* Goal of the exercise *
No picture belongs in the copy. Repeat each line below exactly.

* Exercise material *
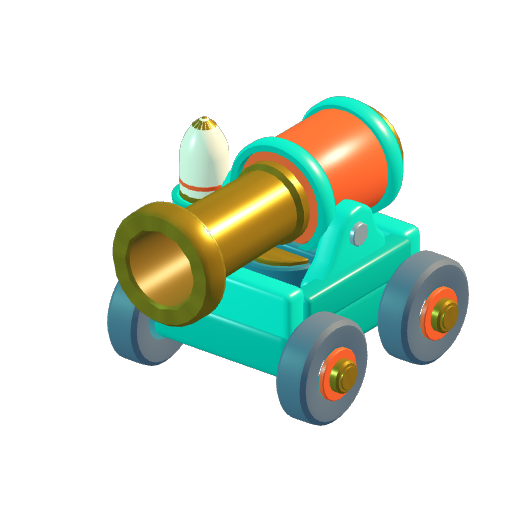
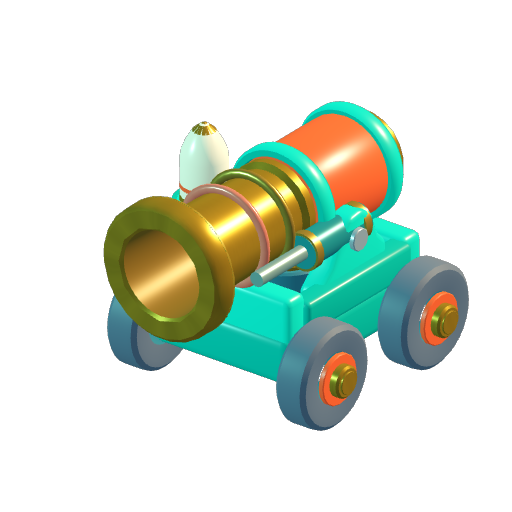
✨ Add reinforced Siege evolution barrels and hydraulic recoil

diff --git a/doc/plans/turret-expansion-progress.md b/doc/plans/turret-expansion-progress.md
@@ -95,3 +95,7 @@ All six portraits regenerated; dark-background comparison reviewed. Regression c
 ### Gunblade visual evolution
 
 Repeater Blade adds a second open brass barrel above the authored gun; Stormblade adds two upper barrels for a triangular three-barrel assembly. Teal receivers connect the new hardware while leaving the curved ivory blade exposed. Every burst round launches from its corresponding visible muzzle and follows the rotating assembly. The authored base, arm, grip and blade remain intact. Updated both later-form shop portraits and reviewed their silhouettes. Regression assertions cover barrel counts at each stage, distinct shot origins, rotating headings and original source attribution.
+
+### Siege visual evolution
+
+Moonshot widens the authored open barrel and adds paired hydraulic recoil housings, sliding rods and reinforcement bands. Worldbreaker adds a second hydraulic pair and a larger bore. The launch point is now a child of the recoiling barrel, including the base Siege form, so shot origins follow the visible opening. Barrel length stays unchanged to preserve close-target behavior. Both later-form portraits rebuilt and reviewed. Regression checks cover the per-stage cylinder pairs and muzzle movement/settling during recoil.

* Result below *
✨ Add reinforced Siege evolution barrels and hydraulic recoil

diff --git a/doc/plans/turret-expansion-progress.md b/doc/plans/turret-expansion-progress.md
@@ -95,3 +95,7 @@ All six portraits regenerated; dark-background comparison reviewed. Regression c
 ### Gunblade visual evolution
 
 Repeater Blade adds a second open brass barrel above the authored gun; Stormblade adds two upper barrels for a triangular three-barrel assembly. Teal receivers connect the new hardware while leaving the curved ivory blade exposed. Every burst round launches from its corresponding visible muzzle and follows the rotating assembly. The authored base, arm, grip and blade remain intact. Updated both later-form shop portraits and reviewed their silhouettes. Regression assertions cover barrel counts at each stage, distinct shot origins, rotating headings and original source attribution.
+
+### Siege visual evolution
+
+Moonshot widens the authored open barrel and adds paired hydraulic recoil housings, sliding rods and reinforcement bands. Worldbreaker adds a second hydraulic pair and a larger bore. The launch point is now a child of the recoiling barrel, including the base Siege form, so shot origins follow the visible opening. Barrel length stays unchanged to preserve close-target behavior. Both later-form portraits rebuilt and reviewed. Regression checks cover the per-stage cylinder pairs and muzzle movement/settling during recoil.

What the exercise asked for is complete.